We trust the current scheme, mostly because of the name (it alludes to being official and authoritarian) and our living tradition. Unless we’re older than 101, we haven’t lived under any other monetary scheme. We trust it because we have always used it and it feels official and normal. Our central bank feels like our friend and our protector, in spite of all the evidence to the contrary.
Central authorities are prone to despotism and tyranny. We’ve been living with it since 1913…and lost 98% of our money’s buying power.
Is it possible and would it be a good thing to decentralize the creation and distribution of money?

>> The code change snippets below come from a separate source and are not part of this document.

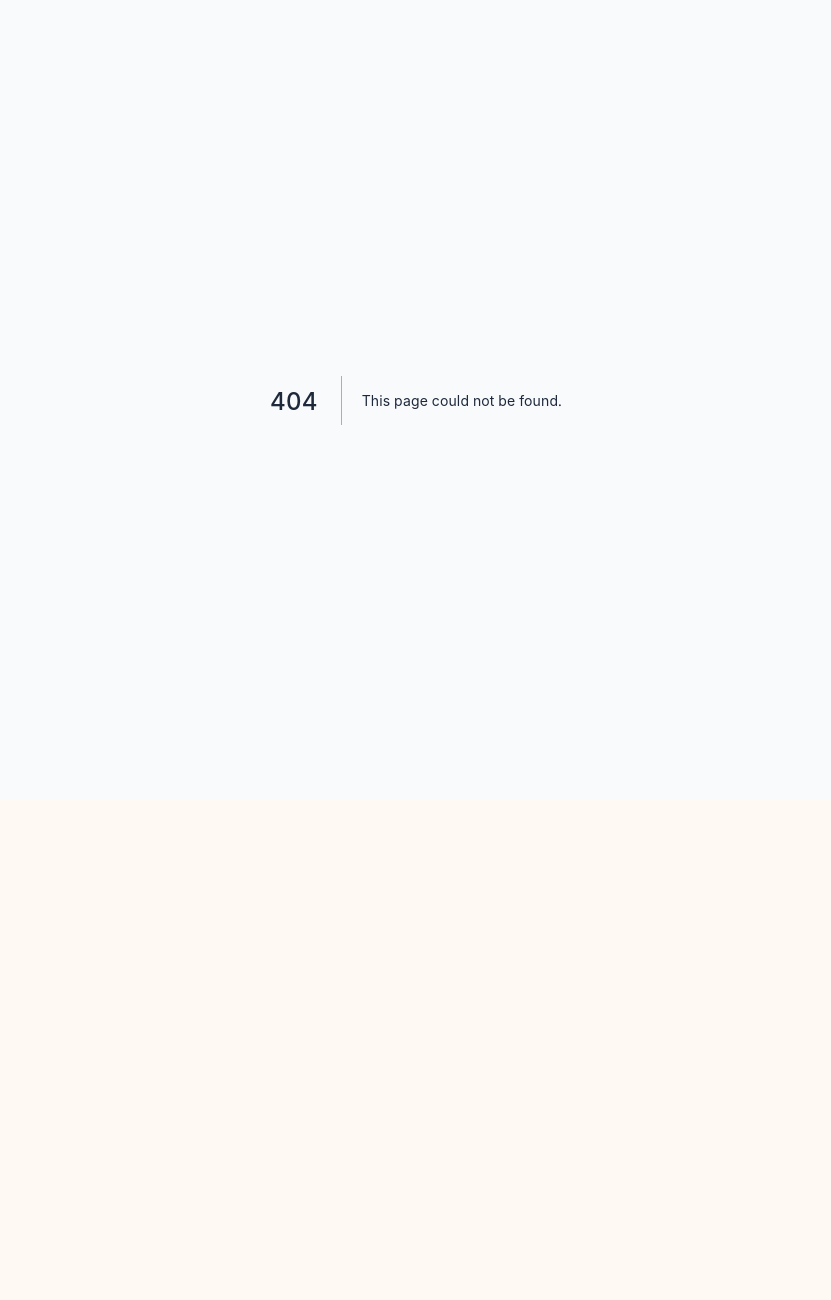
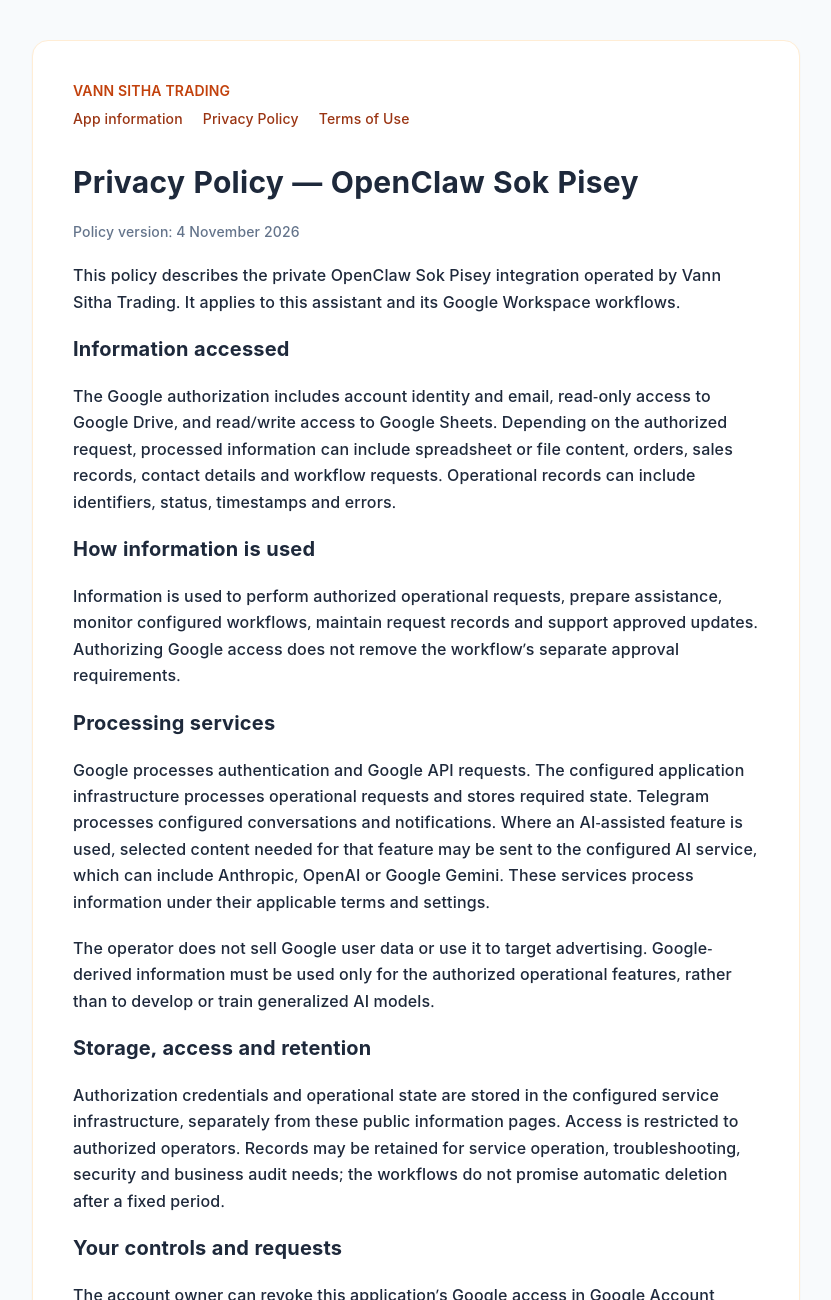
Before and after one commit to sethavann-lang/vannsitha-ai-sale, a Next.js app: page /openclaw-sok-pisey/privacy in a window 1280 px wide. Before the commit this address had no page. Shown: the top 1300 px of the page, without its empty margins (224-1055 px from the left). Before the commit the page ends 800 px from the top, so only its background shows below. Built offline with nearby package versions, Linux system fonts and the light colour scheme.

Commit message:
Add approved Google integration privacy policy

```diff
--- /dev/null
+++ b/src/app/openclaw-sok-pisey/privacy/page.tsx
@@ -0,0 +1,20 @@
+export default function PiseyPrivacyPolicy() {
+  return <>
+    <h1 className="text-3xl font-bold leading-snug">Privacy Policy — OpenClaw Sok Pisey</h1>
+    <p className="text-sm text-slate-500">Policy version: 4 November 2026</p>
+    <p>This policy describes the private OpenClaw Sok Pisey integration operated by Vann Sitha Trading. It applies to this assistant and its Google Workspace workflows.</p>
+    <h2 className="text-xl font-bold">Information accessed</h2>
+    <p>The Google authorization includes account identity and email, read-only access to Google Drive, and read/write access to Google Sheets. Depending on the authorized request, processed information can include spreadsheet or file content, orders, sales records, contact details and workflow requests. Operational records can include identifiers, status, timestamps and errors.</p>
+    <h2 className="text-xl font-bold">How information is used</h2>
+    <p>Information is used to perform authorized operational requests, prepare assistance, monitor configured workflows, maintain request records and support approved updates. Authorizing Google access does not remove the workflow’s separate approval requirements.</p>
+    <h2 className="text-xl font-bold">Processing services</h2>
+    <p>Google processes authentication and Google API requests. The configured application infrastructure processes operational requests and stores required state. Telegram processes configured conversations and notifications. Where an AI-assisted feature is used, selected content needed for that feature may be sent to the configured AI service, which can include Anthropic, OpenAI or Google Gemini. These services process information under their applicable terms and settings.</p>
+    <p>The operator does not sell Google user data or use it to target advertising. Google-derived information must be used only for the authorized operational features, rather than to develop or train generalized AI models.</p>
+    <h2 className="text-xl font-bold">Storage, access and retention</h2>
+    <p>Authorization credentials and operational state are stored in the configured service infrastructure, separately from these public information pages. Access is restricted to authorized operators. Records may be retained for service operation, troubleshooting, security and business audit needs; the workflows do not promise automatic deletion after a fixed period.</p>
+    <h2 className="text-xl font-bold">Your controls and requests</h2>
+    <p>The account owner can revoke this application’s Google access in Google Account settings. This prevents future authorized API access but does not automatically erase existing business spreadsheet entries, Telegram messages, operational records or backups. For access, correction or deletion requests, contact sethavann@gmail.com. Requests are reviewed against the records and retention obligations that apply.</p>
+    <h2 className="text-xl font-bold">Changes and contact</h2>
+    <p>Material changes to this policy will be reflected on this page with an updated version date. Questions can be sent to sethavann@gmail.com.</p>
+  </>;
+}
```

Democracy, the even and equal participation of citizens in government, is something we’ve never really tried monetarily (or politically for that matter). The gold and silver standards come close. But fractional reserve lending and paper substitutes of physical gold and silver kind of kill the benefits of gold and silver, in my opinion.
What can we do? Are monies instituted among men, deriving their just powers from the consent of the users? Whenever any form of money becomes destructive, is it the right of the people to alter or to abolish it, and to institute new money, laying its foundation on such principles and organizing its powers in such form, as to them shall seem most likely to effect their safety and happiness? (paraphrased from the Declaration of Independence)

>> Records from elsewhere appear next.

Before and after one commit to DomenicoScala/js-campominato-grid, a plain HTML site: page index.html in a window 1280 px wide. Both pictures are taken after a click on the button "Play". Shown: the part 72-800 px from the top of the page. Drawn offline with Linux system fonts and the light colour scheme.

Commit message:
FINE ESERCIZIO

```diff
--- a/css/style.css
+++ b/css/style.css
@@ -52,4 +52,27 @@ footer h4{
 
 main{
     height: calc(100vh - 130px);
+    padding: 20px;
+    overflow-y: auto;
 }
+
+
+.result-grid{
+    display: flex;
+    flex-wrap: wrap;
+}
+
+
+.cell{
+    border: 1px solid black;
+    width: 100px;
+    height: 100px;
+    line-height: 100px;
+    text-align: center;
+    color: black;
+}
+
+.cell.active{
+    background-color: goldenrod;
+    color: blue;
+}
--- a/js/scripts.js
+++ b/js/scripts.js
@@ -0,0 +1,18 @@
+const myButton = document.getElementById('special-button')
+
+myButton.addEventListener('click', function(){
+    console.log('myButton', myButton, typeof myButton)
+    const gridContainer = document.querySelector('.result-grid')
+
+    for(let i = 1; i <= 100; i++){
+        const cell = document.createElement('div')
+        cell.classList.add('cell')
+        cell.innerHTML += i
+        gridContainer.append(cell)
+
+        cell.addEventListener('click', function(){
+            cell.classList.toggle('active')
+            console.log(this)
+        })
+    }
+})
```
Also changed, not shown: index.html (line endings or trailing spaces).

We’ve never seen a money created by users, at least not in the last 100 years, which has ever been adopted widely.
I suspect this lack of historical evidence for a democratic money is about to change.

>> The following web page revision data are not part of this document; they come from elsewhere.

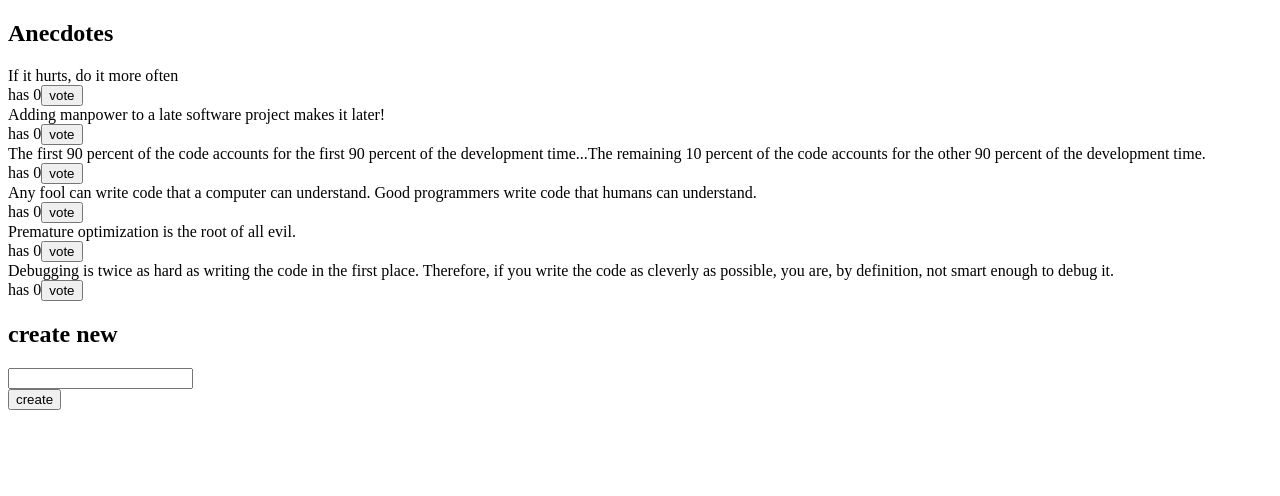
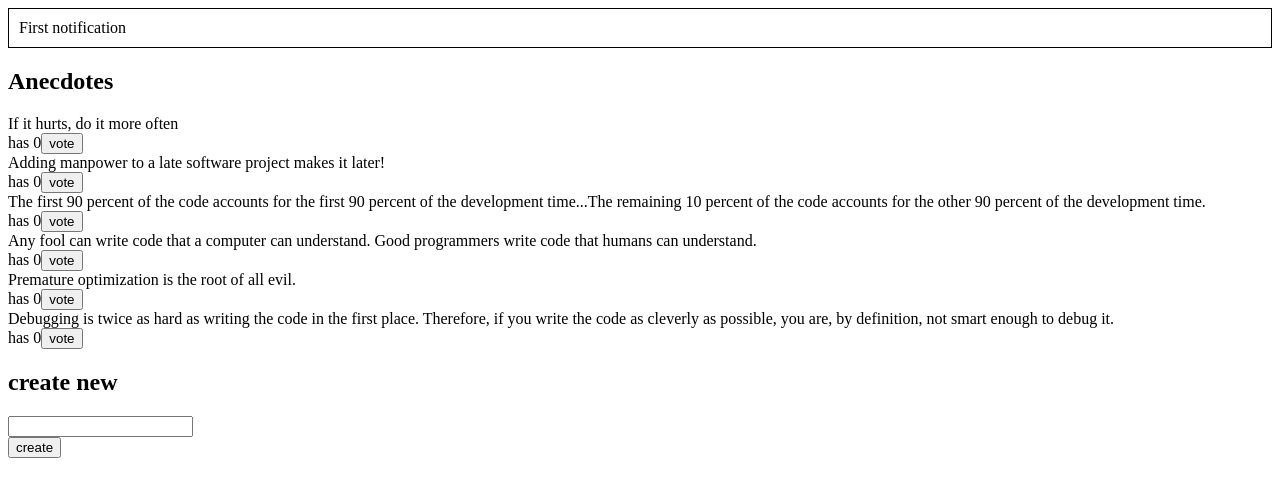
Before and after one commit to CodingShawn/redux-anecdotes, a React (Create React App) app: page / in a window 1280 px wide. Shown: the top 496 px of the page. Built offline with nearby package versions, Linux system fonts and the light colour scheme.

Commit message:
Added new Notification reducer, added it to store and display Notification

```diff
--- a/src/App.js
+++ b/src/App.js
@@ -1,10 +1,12 @@
 import React from "react";
 import AnecdoteForm from "./components/AnecdoteForm";
 import AnecdoteList from "./components/AnecdoteList";
+import Notification from "./components/Notification";
 
 const App = () => {
   return (
     <div>
+      <Notification/>
       <h2>Anecdotes</h2>
       <AnecdoteList />
       <AnecdoteForm />
--- a/src/components/AnecdoteList.js
+++ b/src/components/AnecdoteList.js
@@ -13,7 +13,7 @@ function sortByVotes(a, b) {
 }
 
 function AnecdoteList() {
-  const anecdotes = useSelector((state) => state.sort(sortByVotes));
+  const anecdotes = useSelector(({anecdotes}) => anecdotes.sort(sortByVotes));
   const dispatch = useDispatch();
 
   const handleVote = (id) => {
--- a/src/components/Notification.js
+++ b/src/components/Notification.js
@@ -1,17 +1,15 @@
-
-import React from 'react'
+import { useSelector } from "react-redux";
+import React from "react";
 
 const Notification = () => {
+  const notification = useSelector( ({notifications}) => notifications )
+
   const style = {
-    border: 'solid',
+    border: "solid",
     padding: 10,
-    borderWidth: 1
-  }
-  return (
-    <div style={style}>
-      render here notification...
-    </div>
-  )
-}
+    borderWidth: 1,
+  };
+  return <div style={style}>{notification}</div>;
+};
 
-export default Notification
+export default Notification;
--- /dev/null
+++ b/src/reducers/notificationReducer.js
@@ -0,0 +1,10 @@
+const initialNotification = "First notification";
+
+function reducer(state = initialNotification, action) {
+  switch (action.type) {
+    default:
+      return state;
+  }
+}
+
+export default reducer;
--- a/src/store.js
+++ b/src/store.js
@@ -1,6 +1,12 @@
-import { createStore } from "redux";
+import { combineReducers, createStore } from "redux";
 import { composeWithDevTools } from "redux-devtools-extension";
-import reducer from "./reducers/anecdoteReducer";
+import anecdoteReducer from "./reducers/anecdoteReducer";
+import notificationReducer from "./reducers/notificationReducer";
+
+const reducer = combineReducers({
+  anecdotes: anecdoteReducer,
+  notifications: notificationReducer,
+});
 
 const store = createStore(reducer, composeWithDevTools());
 
```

Let’s consider Bitcoin and it’s derivatives for a minute.
Bitcoin was created by an anonymous programmer, released as open source software accessible to anyone, and the only trust needed to use the system is a trust in software. There is no central issuing authority to trust, just an algorithm. Each of the Bitcoin derivatives like Litecoin have feature differences that affect their value, but they are all based on almost the same software.
Bitcoin is accessible. To use Bitcoin as money requires a computer with an internet connection or a smart phone with an internet connection. No expensive software is required. All the software is free and open source. If you want to accept bitcoin in payment and buy things with it, you download the software, someone transfers their bitcoin to you, and then you transfer it to someone else. The fees are very minor (less than 1%). Bitcoin can be transferred all over the world or just to your babysitter. You don’t have to carry anything other than you normally carry to use it, if you carry a smart phone.
Bitcoin is decentralized. Everyone that participates downloads the ledger of transactions. There is no central server that, if crashed, would take down the system.
One problem, from the perspective of the wage earner, is Bitcoin’s adoption and use. At the present time, a wage earner would not find Bitcoin to be the most useful currency available. In order to pay for the necessities of life (i.e. housing, transportation, food, etc) a wage earner would need to convert Bitcoin to the local currency of choice before using it. Bitcoin is young though, and more businesses are accepting it every day, so eventually the wage earner could find Bitcoin even more useful than other currencies.
One really interesting feature, from a wage earner’s perspective, is the ability to participate in money creation. With minimal investment and a little internet searching and reading, anyone that wants can participate in the creation of new money. It’s a process called mining, and it doesn’t take much to get started. It may not provide a tremendous amount of wealth for every miner that participates, but, like gold and silver but even better, it brings the creation of money closer to the wage earner.
Are there problems with Bitcoin and its derivatives? Yes, there are. Is it a perfect money? No. Does it have certain characteristics that make it superior to the current system? I say it does.
If you are asking me, we’re seeing a real democratization of money. Money of the people, by the people, and for the people.